“It was an easy transition and onboarding for me at Clemson.”
DaBruzzi has been able to make natural connection points with student veterans at both of her stops in higher education, in large part due to her military background.
She grew up in a small town in Wisconsin but didn’t come from a traditional military family. She was first intrigued by the possibility of a military career after she attended a cousin’s bootcamp graduation as a high school junior.
“My cousin, Kristin, and her father both served,” she said. “And for some reason I was intrigued by the thought of being a linguist.”
DaBruzzi eventually met with a Navy recruiter and enlisted at 18 after graduating high school a semester early. She left home for bootcamp in February 2001 at Recruit Training Command in Great Lakes, Illinois — just north of Chicago. True to her intrigue, she went on to the Defense Language Institute in Monterey, California and began studying Korean.
DaBruzzi’s first job was with the National Security Agency (NSA) in Fort Meade, Maryland. She later relocated to the NSA’s office in Hawaii and was deployed any time a ship needed a Korean translator. She achieved the rank of petty officer first class and earned numerous awards, including the Navy Commendation Medal, while supervising more than 200 sailors on a daily basis at the Navy Information Operations Command.
She met her husband, Chris Smith, in the Navy while serving on active duty until 2011. By then, they were also starting to build a family.
“I decided on a whim to leave the military and use my GI Bill to go to school,” she explained. “I’m the poster child for a terrible transition to civilian life. The timing was bad and my use of resources was bad, but Hawaii Pacific University was extremely military-friendly.”
As class valedictorian, she graduated summa cum laude with a psychology degree in 2013. DaBruzzi tried her hand as an elementary school teacher working with gifted and talented students in Florida from 2013-18.
But she had an itch to further serve the military community that needed to be scratched. That’s when she interviewed for and ultimately landed the UNF program coordinator position.

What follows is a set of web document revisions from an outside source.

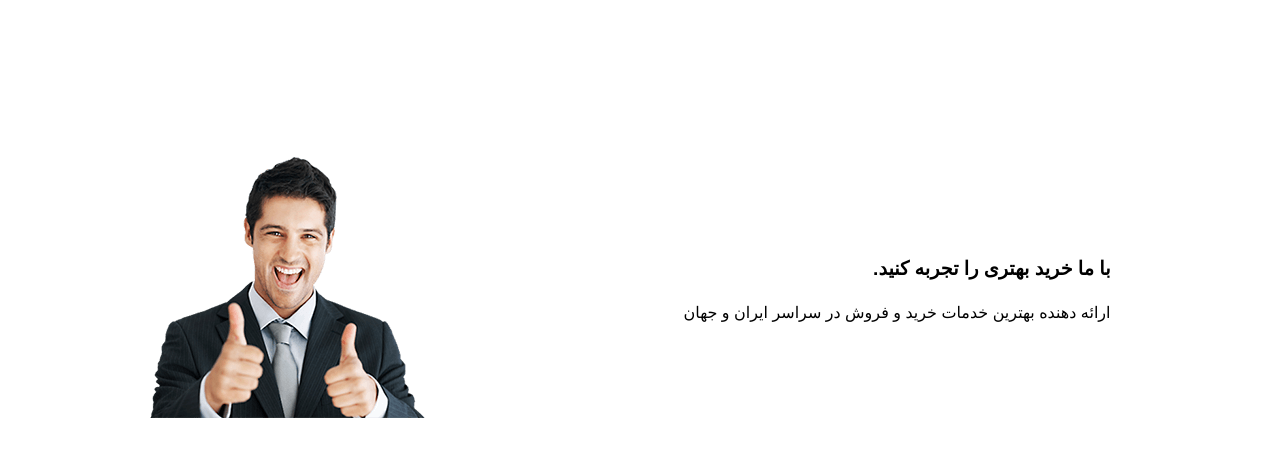
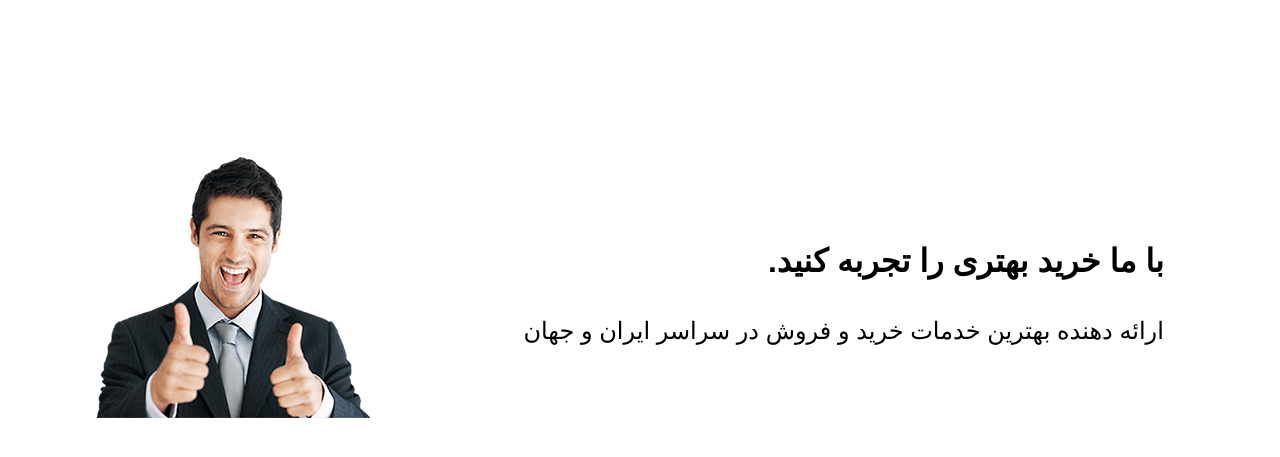
Before and after one commit to Mehrbod-MK/MMK_OSD_ShoppingWebApp, a Django app: page / in a window 1280 px wide. Shown: the part 53-510 px from the top of the page. Run offline with Django 5.2, Linux system fonts and the light colour scheme; some web fonts are replaced.

Commit message:
Font size modifications.

```diff
--- a/mmk_osd_shoppingwebsite/shop/templates/shop/defaultBase.html
+++ b/mmk_osd_shoppingwebsite/shop/templates/shop/defaultBase.html
@@ -33,7 +33,7 @@
     </header>
 
     <main>
-        {%block content_main %}{% endblock %}
+        {% block content_main %}{% endblock %}
     </main>
 
 </body>
--- a/mmk_osd_shoppingwebsite/static/css/defaultStyles.css
+++ b/mmk_osd_shoppingwebsite/static/css/defaultStyles.css
@@ -92,7 +92,7 @@ a
 
 .shop-index-header-div .shop-index-main-title
 {
-    font-size: 1.2em;
+    font-size: 2em;
     line-height: 150%;
 }
 
@@ -111,6 +111,11 @@ a
 .shop-index-header-div .shop-index-img-mart
 {
     width: auto;
+}
+
+.shop-index-header-div .shop-index-main-subtitle
+{
+    font-size: 1.5em;
 }
 
 .shop-index-header-div .shop-index-main-subtitle:hover
```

“I needed to fulfill the desire to give back and help people transition better than I did,” she said.
Fast forward four years, and now DaBruzzi is hoping to make a similar impact at another military-friendly institution in Clemson. A self-proclaimed “big dreamer,” her everyday responsibilities include advocating for student veterans and military-connected students, coordinating the VA work-study program and advising the Student Veterans of America and SALUTE Honor Society student organizations.
She’s well-versed on the more than $50,000 allotted annually through veteran-specific scholarships and hopes to exponentially improve it each year. She wants to continue to work with the Admissions Office on veteran-friendly processes. She sees it all as part of an intentional effort to better serve a unique population on Clemson’s campus.

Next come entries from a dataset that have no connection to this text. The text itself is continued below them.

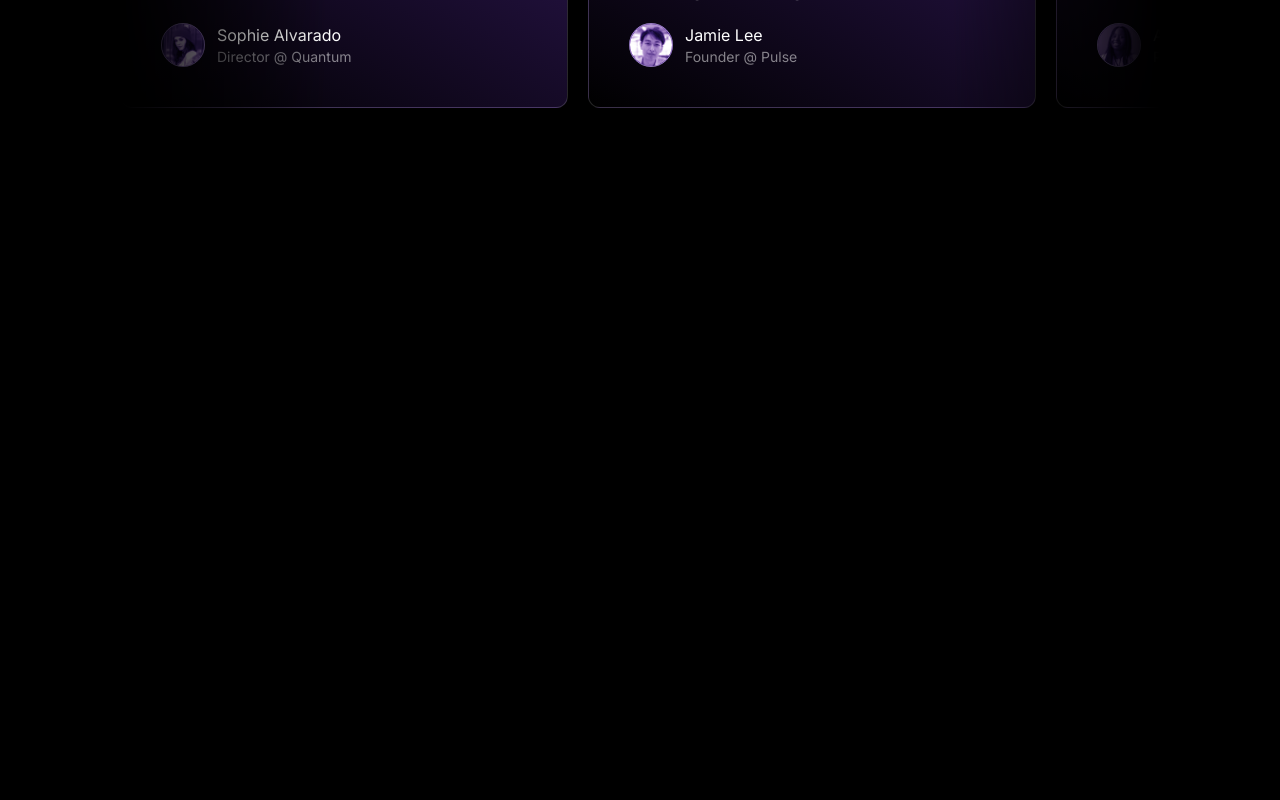
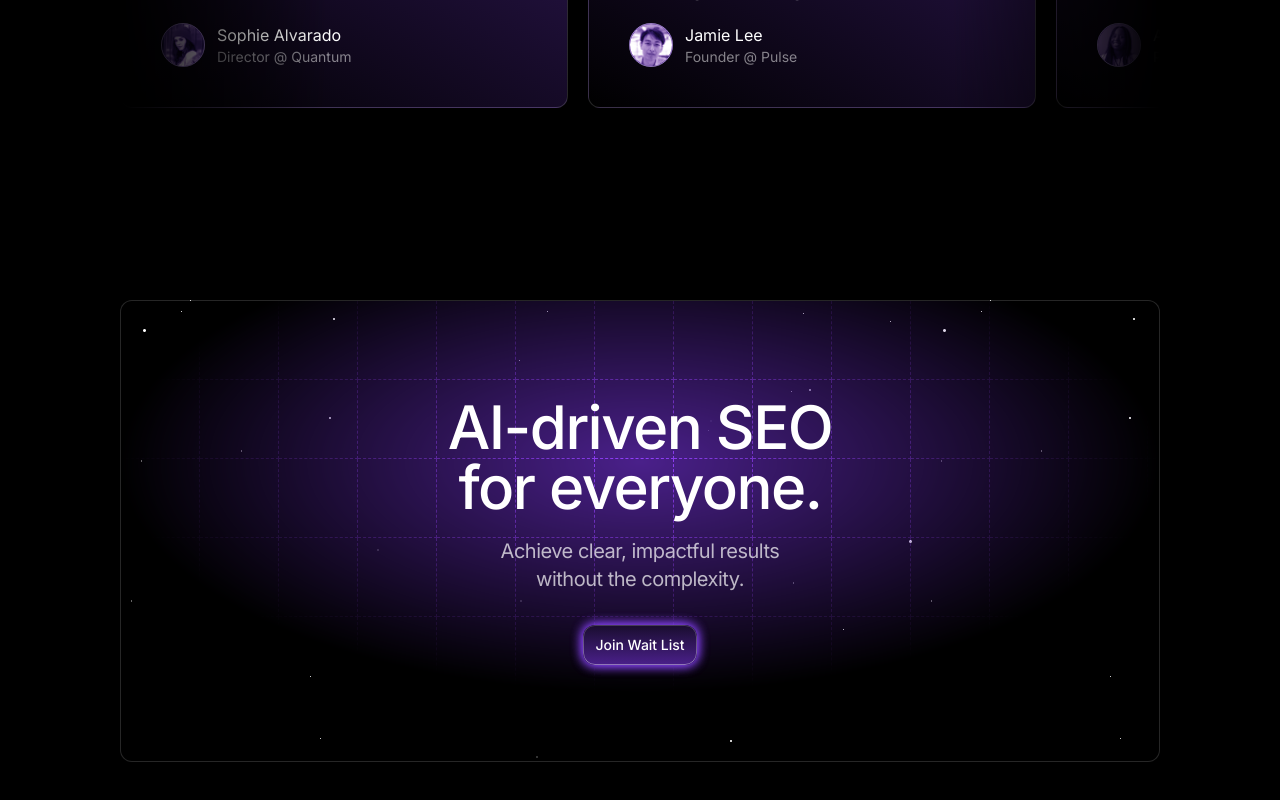
Before and after one commit to Akaikenlol/snap_write, a Next.js app: page / in a window 1280 px wide. Shown: the part 2864-3664 px from the top of the page. Before the commit the page ends 3068 px from the top, so only its background shows below. Built offline with nearby package versions, Linux system fonts and the light colour scheme.

Commit message:
feat: Implementing Call To Action Component

```diff
--- a/app/page.tsx
+++ b/app/page.tsx
@@ -1,3 +1,4 @@
+import CallToAction from "@/components/sections/CallToAction";
 import Features from "@/components/sections/Features";
 import Header from "@/components/sections/Header";
 import Hero from "@/components/sections/Hero";
@@ -13,6 +14,7 @@ const Home = () => {
 			<LogoTicker />
 			<Features />
 			<Testimonials />
+			<CallToAction />
 		</>
 	);
 };
--- /dev/null
+++ b/components/sections/CallToAction.tsx
@@ -0,0 +1,37 @@
+import React from "react";
+import WaitButton from "../shared/WaitButton";
+
+const CallToAction = () => {
+	return (
+		<section className="py-20 md:py-24 ">
+			<div className="container">
+				<div
+					className="border border-white/15 py-24  bg-black rounded-xl overflow-hidden relative"
+					style={{
+						backgroundImage: `url("/assets/stars.png")`,
+					}}
+				>
+					<div
+						className="absolute inset-0 bg-[rgb(74,32,138)] bg-blend-overlay [mask-image:radial-gradient(50%_50%_at_50%_35%,black,transparent)]"
+						style={{
+							backgroundImage: `url("/assets/grid-lines.png")`,
+						}}
+					/>
+					<div className="relative">
+						<h2 className="text-5xl md:text-6xl max-w-md mx-auto tracking-tight text-center font-medium">
+							AI-driven SEO for everyone.
+						</h2>
+						<p className="text-center text-lg md:text-xl max-w-xs mx-auto text-white/70 px-4 mt-5 tracking-tight">
+							Achieve clear, impactful results without the complexity.
+						</p>
+						<div className="flex justify-center mt-8">
+							<WaitButton>Join Wait List</WaitButton>
+						</div>
+					</div>
+				</div>
+			</div>
+		</section>
+	);
+};
+
+export default CallToAction;
```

DaBruzzi may be the poster child for a less-than-ideal transition to civilian life, but now she’s pulling off an admirable juggling act. She began her role at Clemson exactly one week after Smith returned from a deployment on USS The Sullivans out of Mayport Naval Station (Jacksonville, Florida). He is set to retire at the end of the year and will join DaBruzzi and their children in the Upstate after a 20-year career in the Navy.
Her oldest child, Trenton, is following in his mother’s footsteps and is enrolled in the Defense Language Institute. After graduation, he’ll end up at Fort Gordon with NSA Georgia.
With Smith deployed much of the past year, it was admittedly a difficult undertaking for DaBruzzi. But she believes she is exactly where she needs to be, and received affirmation in the unlikeliest of places this Spring.
“I was on the beach in Florida and received a call about being a finalist for the Clemson job,” she said. “No less than five minutes after getting the call, I walked by this really cool orange and purple starfish. That was divine intervention; it was too perfect!”